I love juxtaposing the old with the new, such as living in an 18th C house and creating a contemporary interior. Also adore contrasting opulent with plain, such as an on sale Create and Barrel round dining table chopped down to make a very low coffee table sitting underneath a magnificent square chandelier, that cost too much but will be a family treasure. Do you want a photo here?
2) When starting a new project, what is your creative process?
Go into the space and let it speak to you. This may sound crazy but objects and spaces want certain things. A chandelier, if you just listen, is telling you to turn it down so it can turn you on. A dining room is yelling ‘why don’t you ever come in here?’. Chairs love big booty. Sideboards are proud wallflowers. Imagine the future good times in the space and what objects should fill the space to support your vision.

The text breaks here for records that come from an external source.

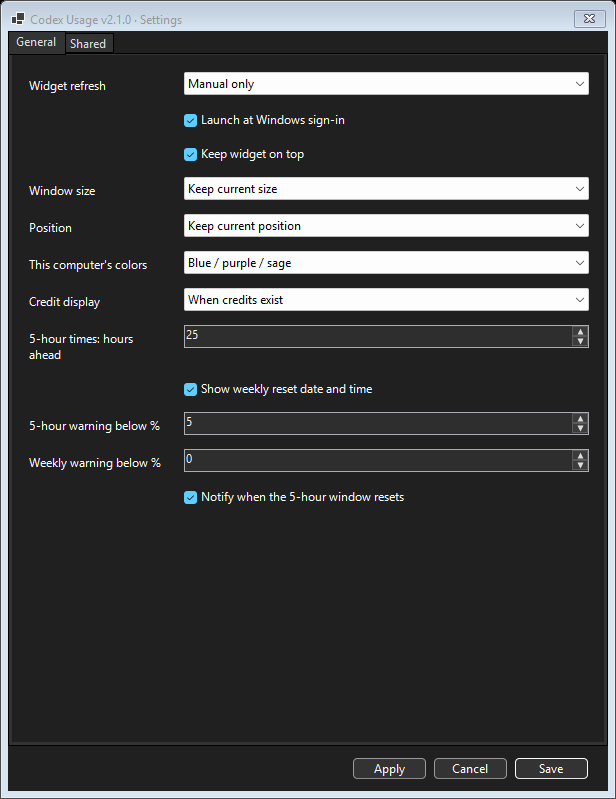
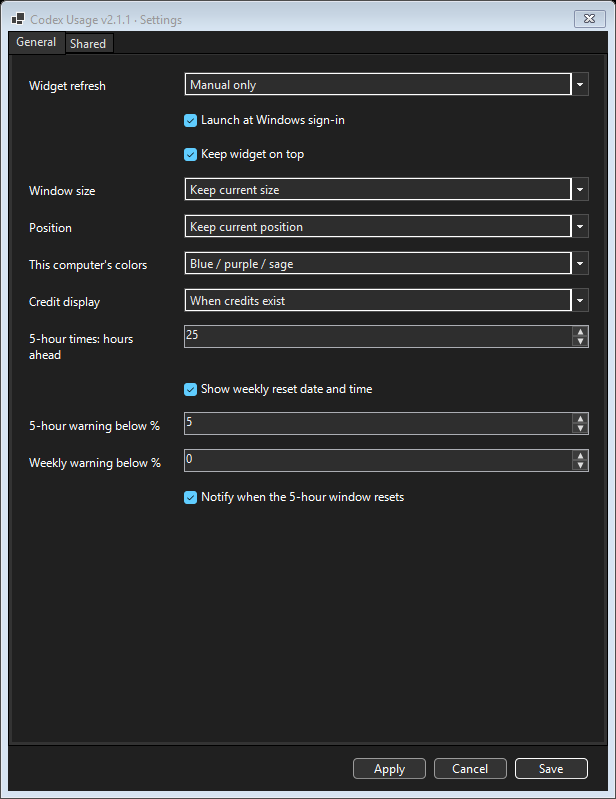
Publish usage changes with 30-minute check-ins and refine hover resizing in v2.1.1

Changed region(s): [[0.2776, 0.2103, 0.9562, 0.3905], [0.2776, 0.0901, 0.9562, 0.1202], [0.1851, 0.0, 0.2159, 0.03]]

diff --git a/extradetails.md b/extradetails.md
@@ -2,7 +2,7 @@
 
 [Quick start and screenshots](README.md) · [Changelog](changelog.md)
 
-This guide covers Codex Usage Widget 2.1.0.
+This guide covers Codex Usage Widget 2.1.1.
 
 ## Requirements
 
@@ -85,6 +85,8 @@ When the full header no longer fits, a small refresh button remains at the top r
 
 Open **Settings...** from the tray menu. **General** configures this computer's account plus window, refresh, and startup settings. **Shared** mirrors its color, credits, reset-display and notification controls for the imported account, and adds layouts and file connections. Shared controls are scrollable to reach connections below the account preferences.
 
+Dropdowns use consistent colors matching the panel's dark or light theme. Resize handles appear at both bottom corners on hover, including each separate account window.
+
 Explanations appear as hover tooltips on the related controls and labels; live lock state, file-operation status and source age remain visible.
 
 Settings remains open without blocking either desktop window. Account picker labels follow this computer's saved display name and the imported JSON nickname. The inline selector uses the widget's dark theme. Account headings shrink and shorten before disappearing; full names remain on hover.
@@ -117,11 +119,11 @@ Sharing is opt-in and configured separately on each computer under **Settings...
 | Output | `account-a.json` | `account-b.json` |
 | Input | `account-b.json` | `account-a.json` |
 
-Writing uses an atomic file replacement. Existing output files must belong to this widget's saved random source identifier; unrelated files and another computer's exports are not overwritten. Keep the local preferences file when updating the widget so its identifier and connections remain intact. After deleting local preferences, choose a new output filename rather than trying to claim an old export.
+Writing uses an atomic file replacement. Unchanged readings do not rewrite the export, even after a fresh usage check or manual refresh. Usage values, credits, resets, and account metadata changes are published at the selected write cadence. Automatic sharing checks in after 30 minutes without changes; explicit Manual only remains manual. The JSON records last usage change separately from the reading's actual check time. Unchanged shared files are checked by file metadata without reparsing. Existing output files must belong to this widget's saved random source identifier; unrelated files and another computer's exports are not overwritten. Keep the local preferences file when updating the widget so its identifier and connections remain intact. After deleting local preferences, choose a new output filename rather than trying to claim an old export.
 
-**Write frequency** and **Read frequency** each offer Match widget refresh, 1/5/15/30 minutes, or Manual only. Matched reads run when a local refresh starts; matched writes follow a successful local refresh. Separate write timers publish the latest existing reading, without making extra Codex requests or changing its original update time. Manual Refresh reads immediately and publishes when the local request succeeds. Saving an enabled connection performs an initial read/write if data is available. Independent file timers continue while minimized to the tray; disabled, manual, and matched connections add no idle file polling.
+**Write frequency** and **Read frequency** each offer Match widget refresh, 1/5/15/30 minutes, or Manual only. Matched reads run when a local refresh starts; matched writes follow a successful local refresh. Separate write timers publish the latest existing reading, without making extra Codex requests or changing its original update time. Manual Refresh reads immediately and publishes when the local request succeeds. Saving an enabled connection performs an initial read/write if data is available. Independent file timers continue while minimized to the tray; disabled and manual connections add no idle file polling. Automatic matched writers keep a lightweight timer for the 30-minute check-in.
 
-Sharing shows separate last-write/read statuses and the imported usage's age. A recent file read does not imply recent usage: if the shared computer/widget stops, its numbers remain visible and become **stale** after twice its reported refresh interval, with a two-minute minimum. Manual sources use that minimum. OneDrive delivery adds its own delay. Missing, malformed, or older files retain the last valid reading with an error indicator. An input path change clears the previous source. Imported readings are not cached across widget restarts; they reload from the selected file.
+Sharing shows separate last-write/read statuses and the imported usage's age. A recent file read does not imply recent usage: if the shared computer/widget stops, its numbers remain visible and become **stale** after the 30-minute check-in interval plus twice its reported refresh interval, with a two-minute minimum. Older exports without check-in metadata retain the previous twice-refresh-interval rule. Manual sources do not acquire fresh timestamps merely by rewriting an old reading. Shared alerts still require a reading within twice the source refresh interval, with a two-minute minimum. OneDrive delivery adds its own delay. Missing, malformed, or older files retain the last valid reading with an error indicator. An input path change clears the previous source. Imported readings are not cached across widget restarts; they reload from the selected file.
 
 The two sources are displayed independently, never summed. Tray bars and tray hover text always refer to the account signed in on this computer. General notification preferences apply locally; Shared notification preferences apply to imported readings and label their popups with the other account name. Shared thresholds default to 0 and its reset alert defaults to off. Warnings are sent once per crossing, with separate persisted history for each account. Shared reset alerts require weekly quota above 0%, just like local resets. Stale or failed file reads never trigger shared alerts. Independent credit and reset-display settings affect only their respective account cards. Side by side retains both numeric columns and a divider at Mini size; headings and update status stay available on hover when they no longer fit. The shared computer defaults to teal/lilac/sand so the two accounts are easy to distinguish.
 

diff --git a/README.md b/README.md
@@ -2,7 +2,7 @@
 
 A small Windows desktop and tray widget for Codex **5-hour and weekly usage left**, reset times, credits, and notifications. Optionally show a second computer's account through private shared JSON files.
 
-**Version 2.1.0** · [Changelog](changelog.md) · [Detailed guide and troubleshooting](extradetails.md)
+**Version 2.1.1** · [Changelog](changelog.md) · [Detailed guide and troubleshooting](extradetails.md)
 
 ## Quick start
 
@@ -20,7 +20,7 @@ Percentages show **quota remaining**: 100% is full and 0% is exhausted. Credits 
 | --- | --- | --- | --- |
 | <img src="docs/screenshots/widget-mini.png" alt="Mini widget" width="72"> | <img src="docs/screenshots/widget-small.png" alt="Small widget" width="140"> | <img src="docs/screenshots/widget-medium.png" alt="Medium widget" width="190"> | <img src="docs/screenshots/widget-large.png" alt="Large widget" width="280"> |
 
-Drag to move or resize. Use **↻** to refresh, **◉ / ○** for always on top, **—** to minimize to the tray, and **×** to exit (hide just that account in Separate windows). Hidden buttons appear on hover. Double-click the tray icon to restore the window; hover for local quota and available credits.
+Drag to move; hover to resize from either bottom corner. Use **↻** to refresh, **◉ / ○** for always on top, **—** to minimize to the tray, and **×** to exit (hide just that account in Separate windows). Hidden buttons appear on hover. Double-click the tray icon to restore the window; hover for local quota and available credits.
 
 ## Settings
 
@@ -30,7 +30,7 @@ Right-click the tray icon → **Settings...**. Two tabs, **General** and **Share
 | --- | --- |
 | <img src="docs/screenshots/settings-general.png" alt="General settings tab" width="340"> | <img src="docs/screenshots/settings-shared.png" alt="Shared settings tab" width="340"> |
 
-For two accounts, choose a private synced folder outside this project. Each computer writes its own file and reads the other's. Shared starts off; enable it to unlock the connection and second-account settings. Choose **Side by side**, **Stacked**, **Account picker**, or **Separate windows**; Side by side keeps two numeric columns at Mini size. Separate windows remember independent sizes and positions; use the tray menu to reopen either account. File refreshes can match the widget or use separate timers. [Setup instructions](extradetails.md#two-computers-and-file-sharing).
+For two accounts, choose a private synced folder outside this project. Each computer writes its own file and reads the other's. Shared starts off; enable it to unlock the connection and second-account settings. Choose **Side by side**, **Stacked**, **Account picker**, or **Separate windows**; Side by side keeps two numeric columns at Mini size. Separate windows remember independent sizes and positions; use the tray menu to reopen either account. File checks can match the widget or use separate timers. Exports change only when usage or account details change, with an automatic check-in at least every 30 minutes. [Setup instructions](extradetails.md#two-computers-and-file-sharing).
 
 Screenshots show captured usage and settings, not live values. Settings stay local to each computer.
 

diff --git a/changelog.md b/changelog.md
@@ -2,6 +2,13 @@
 
 [Back to README](README.md)
 
+## 2.1.1 — October 1, 2026
+
+- Skip unchanged JSON exports, including new fetch timestamps and restart; publish meaningful changes and automatic 30-minute check-ins. Preserve manual-only behavior, output ownership, and original reading age.
+- Separate last usage change from last checked; cache unchanged imported files and allow the longer check-in cadence for stale display while keeping notification freshness strict.
+- Show resize handles at both bottom corners only on hover for local and separate shared windows.
+- Match every Settings dropdown to the panel's system dark/light colors.
+
 ## 2.1.0 — October 1, 2026
 
 - Keep Settings open while interacting with either widget; preserve Apply, Save, and Cancel behavior.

3) Out of the creative people you have worked with, who is it that you respect and admire the most?
One eye above all others in the world. James de Givenchy, of Taffin jewelry, has an design eye that is original, beyond creative and supremely beautiful. He sees space, objects, color and proportion differently than others.
4) When looking for inspiration is there a particular thing you do to get inspired?

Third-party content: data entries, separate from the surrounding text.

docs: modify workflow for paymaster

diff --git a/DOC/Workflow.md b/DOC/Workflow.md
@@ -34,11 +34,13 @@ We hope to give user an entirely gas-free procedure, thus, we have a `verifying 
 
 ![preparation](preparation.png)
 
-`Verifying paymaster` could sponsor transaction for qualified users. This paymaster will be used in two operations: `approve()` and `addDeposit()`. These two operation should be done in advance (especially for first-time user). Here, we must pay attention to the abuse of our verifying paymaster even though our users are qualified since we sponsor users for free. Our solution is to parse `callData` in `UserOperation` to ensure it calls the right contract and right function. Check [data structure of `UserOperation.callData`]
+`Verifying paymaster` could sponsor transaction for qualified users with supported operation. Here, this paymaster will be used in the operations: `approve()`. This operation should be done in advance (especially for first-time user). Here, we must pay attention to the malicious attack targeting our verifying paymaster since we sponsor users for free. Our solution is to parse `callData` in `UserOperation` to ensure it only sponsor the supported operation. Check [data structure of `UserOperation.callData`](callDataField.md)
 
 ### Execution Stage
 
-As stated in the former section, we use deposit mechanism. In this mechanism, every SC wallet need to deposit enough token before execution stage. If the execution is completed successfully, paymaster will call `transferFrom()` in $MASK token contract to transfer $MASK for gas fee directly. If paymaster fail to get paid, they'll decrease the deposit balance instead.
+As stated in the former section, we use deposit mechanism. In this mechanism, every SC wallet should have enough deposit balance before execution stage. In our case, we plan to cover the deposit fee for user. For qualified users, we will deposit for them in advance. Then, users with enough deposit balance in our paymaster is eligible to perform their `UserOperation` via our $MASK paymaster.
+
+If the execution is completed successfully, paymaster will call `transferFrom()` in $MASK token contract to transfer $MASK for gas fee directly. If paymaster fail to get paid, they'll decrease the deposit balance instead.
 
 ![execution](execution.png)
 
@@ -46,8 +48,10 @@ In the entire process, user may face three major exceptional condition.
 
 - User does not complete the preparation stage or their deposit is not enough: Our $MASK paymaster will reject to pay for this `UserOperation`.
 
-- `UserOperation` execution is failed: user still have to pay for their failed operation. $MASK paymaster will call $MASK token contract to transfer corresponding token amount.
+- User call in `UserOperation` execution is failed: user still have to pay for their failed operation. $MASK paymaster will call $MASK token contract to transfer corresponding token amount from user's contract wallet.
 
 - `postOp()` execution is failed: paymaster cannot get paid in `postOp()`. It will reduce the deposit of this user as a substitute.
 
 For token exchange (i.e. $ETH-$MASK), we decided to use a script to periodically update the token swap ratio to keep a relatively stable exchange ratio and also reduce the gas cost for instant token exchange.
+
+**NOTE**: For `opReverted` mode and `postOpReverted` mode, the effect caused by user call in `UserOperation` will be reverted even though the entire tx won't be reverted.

I go for a walk in a beautiful place, or pay attention to the relaxing moments before I fall asleep. Those are the times that ideas pop into my brain fully formed, at the most random moments. I need to be present and pay attention.
5) What has brought you to this point in your career? And what is your advice for people looking to follow in your footsteps?
I have come to this point in my career because of my unique background of growing up all over Africa, becoming a very young mother of four children, and learning how to use a house as a tool for living. My advice is simple. Listen to your instincts, they are correct for you. Don’t copy, be an original.